No two individuals will react in the same manner to a traumatic event - and not everyone who experiences a traumatic event will become psychologically traumatized. However, if you are feeling overwhelmed and experience many of the symptoms listed below, you should consult a qualified practitioner for assessment. 

Some common symptoms associated with a traumatic reaction are: 

Re-experiencing the traumatic event
  • nightmares about the trauma.
  • distressing and intrusive memories of the trauma.
  • flashbacks to the trauma.
Avoidance or Numbing
  • attempts to avoid thoughts, feeling, activities associated with the trauma.
  • difficulty remembering important parts of the traumatic event.
  • feelings of detachment and a sense of alienation from the world around you.
  • decreased interest in activities that were once enjoyed.
  • feeling jumpy.
  • difficulty falling or staying asleep.
  • concentration problems.
  • feeling constantly on guard.
  • irritability and angy outbursts.

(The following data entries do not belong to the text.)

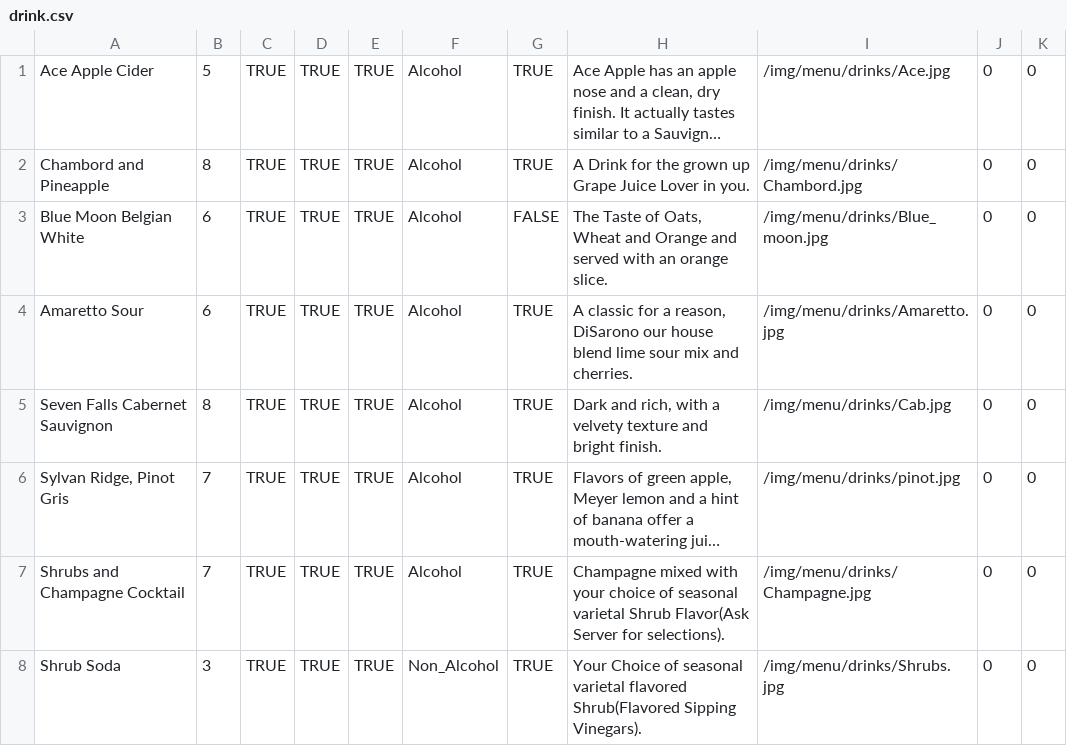
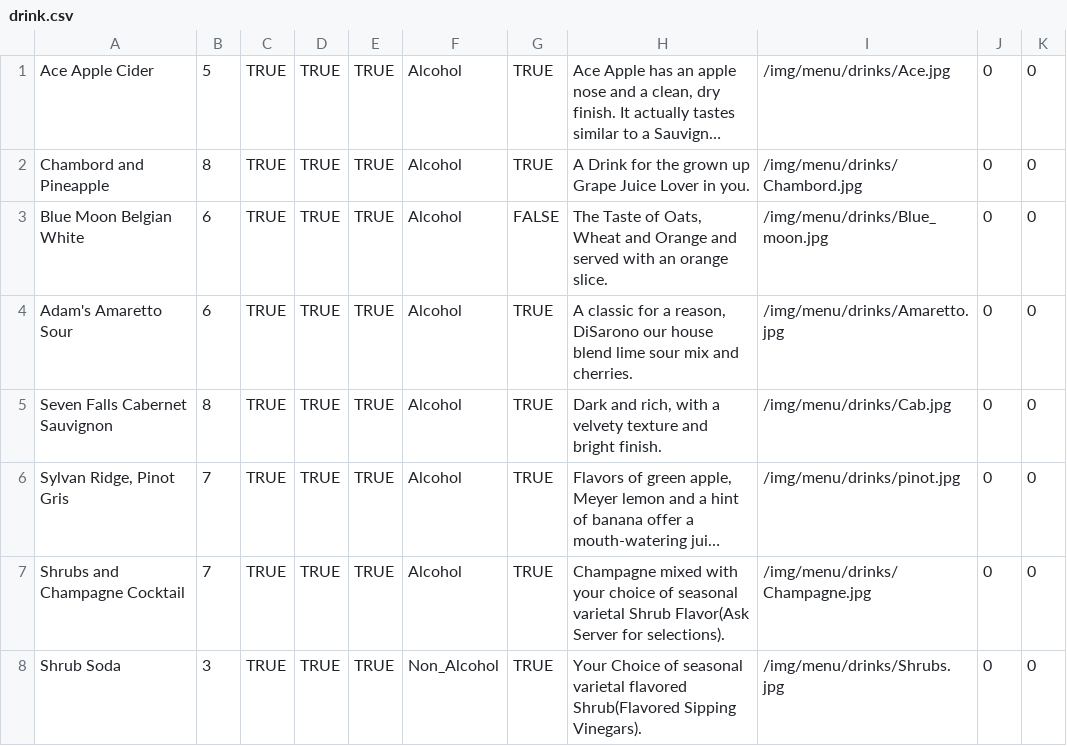
Before and after one commit to MisShellyMac/virtuwaitress, a CSV file: utils/drink.csv, drawn as a sheet; only a part is shown; long unchanged cells end in ….

```diff
--- a/utils/drink.csv
+++ b/utils/drink.csv
@@ -3,3 +3,3 @@
 "Blue Moon Belgian White",6,TRUE,TRUE,TRUE,"Alcohol",FALSE,"The Taste of Oats, Wheat and Orange and served with an orange slice.","/img/menu/drinks/Blue_moon.jpg",0,0
-"Amaretto Sour",6,TRUE,TRUE,TRUE,"Alcohol",TRUE,"A classic for a reason, DiSarono our house blend lime sour mix and cherries.","/img/menu/drinks/Amaretto.jpg",0,0
+"Adam's Amaretto Sour",6,TRUE,TRUE,TRUE,"Alcohol",TRUE,"A classic for a reason, DiSarono our house blend lime sour mix and cherries.","/img/menu/drinks/Amaretto.jpg",0,0
 "Seven Falls Cabernet Sauvignon",8,TRUE,TRUE,TRUE,"Alcohol",TRUE,"Dark and rich, with a velvety texture and bright finish.","/img/menu/drinks/Cab.jpg",0,0
```
Also changed, not shown: utils/appetizer.csv, utils/salad.csv, 5 other files.
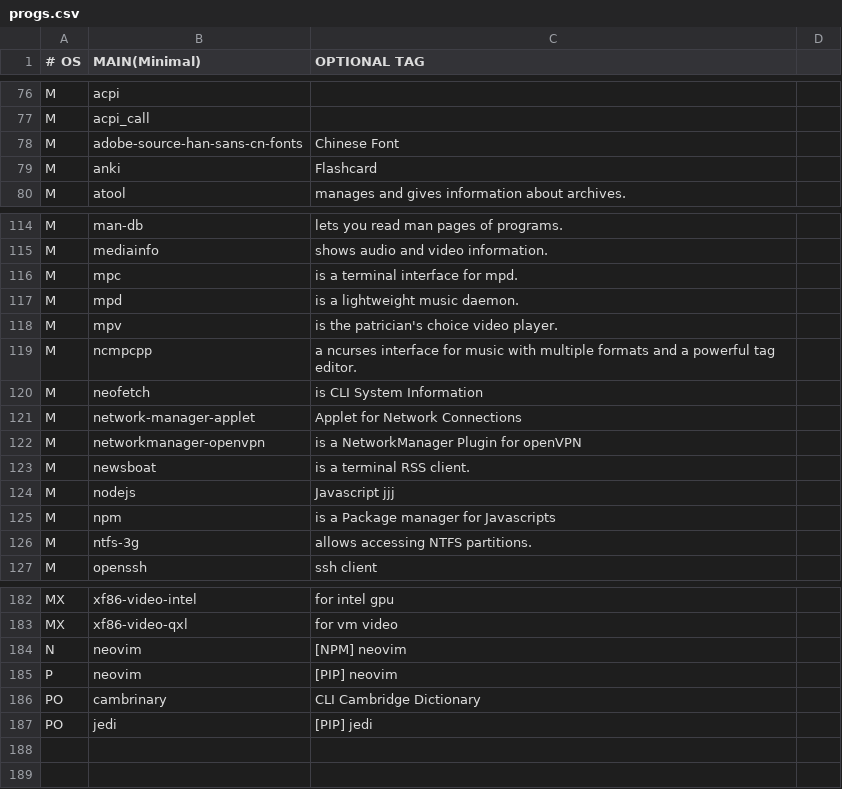
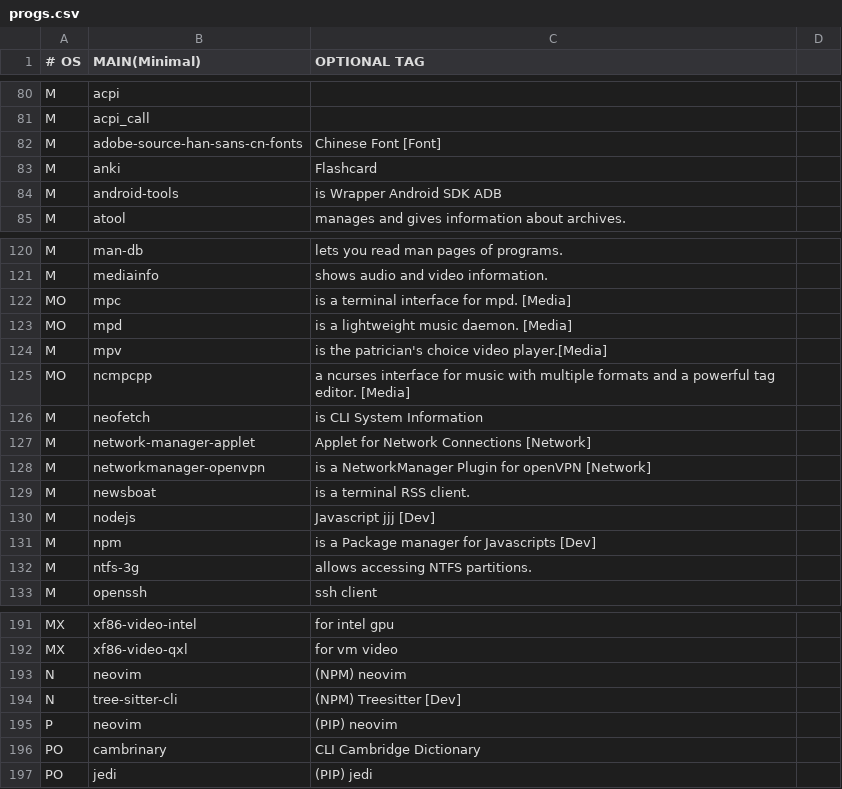
Before and after one commit to romariorobby/rarbs-orig, a CSV file: progs.csv, drawn as a sheet; only a part is shown, gaps mark what is left out; the diff covers the shown part only.

```diff
--- a/progs.csv
+++ b/progs.csv
@@ -78,4 +82,5 @@ M,acpi, ""
 M,acpi_call, ""
-M,adobe-source-han-sans-cn-fonts, Chinese Font
+M,adobe-source-han-sans-cn-fonts, "Chinese Font [Font]"
 M,anki, "Flashcard"
+M,android-tools, "is Wrapper Android SDK ADB"
 M,atool,"manages and gives information about archives."
@@ -116,12 +122,12 @@ M,man-db,"lets you read man pages of programs."
 M,mediainfo,"shows audio and video information."
-M,mpc,"is a terminal interface for mpd."
-M,mpd,"is a lightweight music daemon."
-M,mpv,"is the patrician's choice video player."
-M,ncmpcpp,"a ncurses interface for music with multiple formats and a powerful tag editor."
+MO,mpc,"is a terminal interface for mpd. [Media]"
+MO,mpd,"is a lightweight music daemon. [Media]"
+M,mpv,"is the patrician's choice video player.[Media]"
+MO,ncmpcpp,"a ncurses interface for music with multiple formats and a powerful tag editor. [Media]"
 M,neofetch, "is CLI System Information"
-M,network-manager-applet, "Applet for Network Connections"
-M,networkmanager-openvpn, "is a NetworkManager Plugin for openVPN"
+M,network-manager-applet, "Applet for Network Connections [Network]"
+M,networkmanager-openvpn, "is a NetworkManager Plugin for openVPN [Network]"
 M,newsboat,"is a terminal RSS client."
-M,nodejs, "Javascript jjj"
-M,npm, "is a Package manager for Javascripts"
+M,nodejs, "Javascript jjj [Dev]"
+M,npm, "is a Package manager for Javascripts [Dev]"
 M,ntfs-3g,"allows accessing NTFS partitions."
@@ -184,5 +193,6 @@ MX,xf86-video-intel, "for intel gpu"
 MX,xf86-video-qxl, "for vm video"
-N,neovim, "[NPM] neovim"
-P,neovim, "[PIP] neovim"
+N,neovim, "(NPM) neovim"
+N,tree-sitter-cli, "(NPM) Treesitter [Dev]"
+P,neovim, "(PIP) neovim"
 PO,cambrinary, " CLI Cambridge Dictionary"
-PO,jedi, "[PIP] jedi"
+PO,jedi, "(PIP) jedi"
```
Also changed, not shown: 12 added rows, 4 removed rows, 1 moved row and 15 edited cells elsewhere in this file, 1 other file.
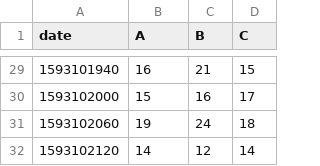
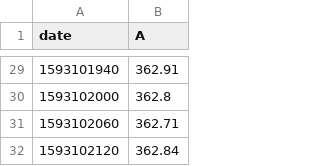
Before and after one commit to GalPin-Ark/data-csv, a CSV file: data.csv, drawn as a sheet; only a part is shown, gaps mark what is left out; the diff covers the shown part only; the diff names each change by its address in the sheet, - before the commit and + after, or states it on an @@ line.

```diff
--- a/data.csv
+++ b/data.csv
-column C (B), rows 29-32: 21 | 16 | 24 | 12
-column D (C), rows 29-32: 15 | 17 | 18 | 14
-B29 (A): 16
+B29 (A): 362.91
-B30 (A): 15
+B30 (A): 362.8
-B31 (A): 19
+B31 (A): 362.71
-B32 (A): 14
+B32 (A): 362.84
```
Also changed, not shown: 27 edited cells elsewhere in this file.
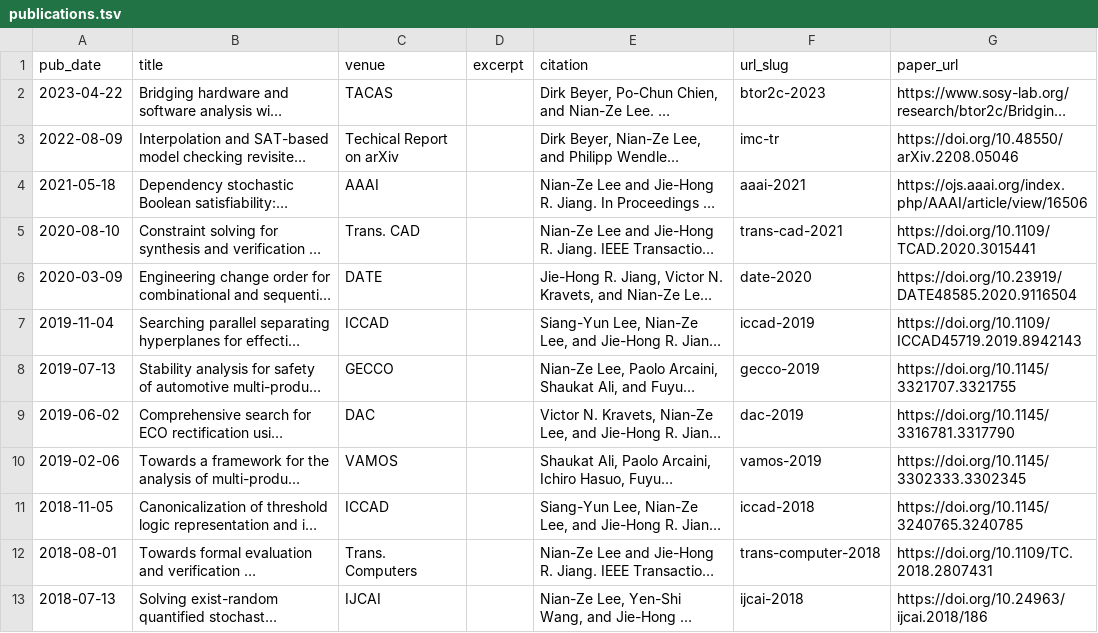
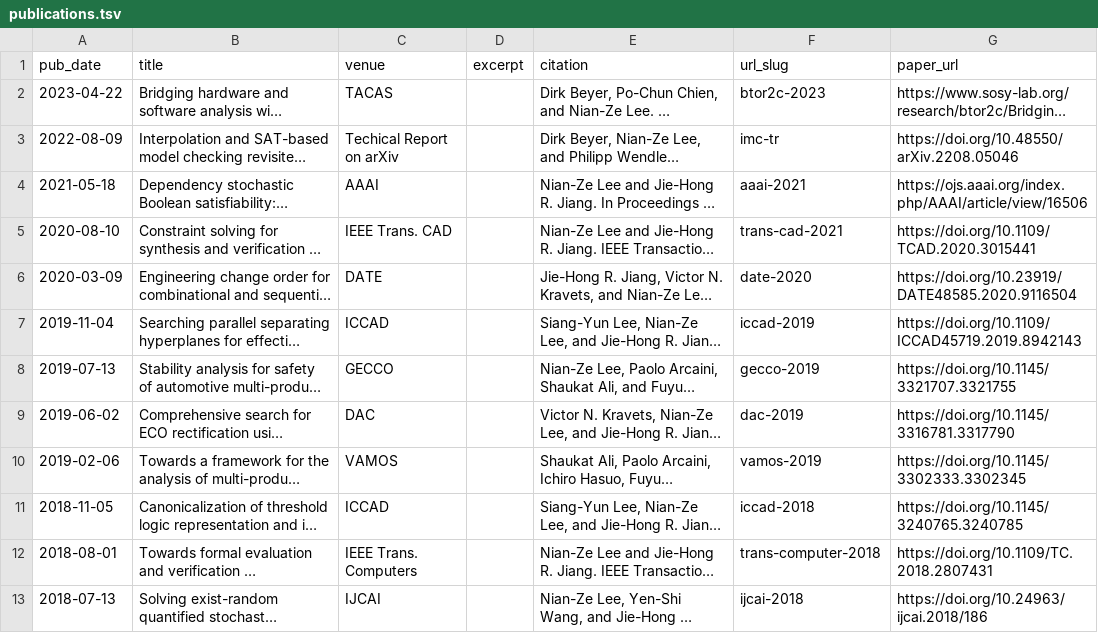
Before and after one commit to nianzelee/nianzelee.github.io, a TSV file: _publications/publications.tsv, drawn as a sheet; only a part is shown; long unchanged cells end in …; the diff names each change by its address in the sheet, - before the commit and + after, or states it on an @@ line.

Commit message:
Finalize publications page

```diff
--- a/_publications/publications.tsv
+++ b/_publications/publications.tsv
-C5 (venue): Trans. CAD
+C5 (venue): IEEE Trans. CAD
-C12 (venue): Trans. Computers
+C12 (venue): IEEE Trans. Computers
```
Also changed, not shown: 18 other files.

Psychologists and psychological associates at  Fleming Vigna Balmer are experienced in working with children, adolescents, and adults who have experienced trauma. Treatment goals for trauma include, 1) reducing intrusive symptoms, 2) reducing symtoms of avoidance, 3) reducing numbing and withdrawal, 4) reducing hyperarousal, and 5) improving impulse control. By reducing these problematic symptoms, a number of related and important goals can be accomplished.  These include; 1) developing the capacity to interpret events more realistically, 2) developing the ability to judge individuals more realistically with respect to their potential threat content, and 3) enhancing self-esteem, trust, and feelings of safety.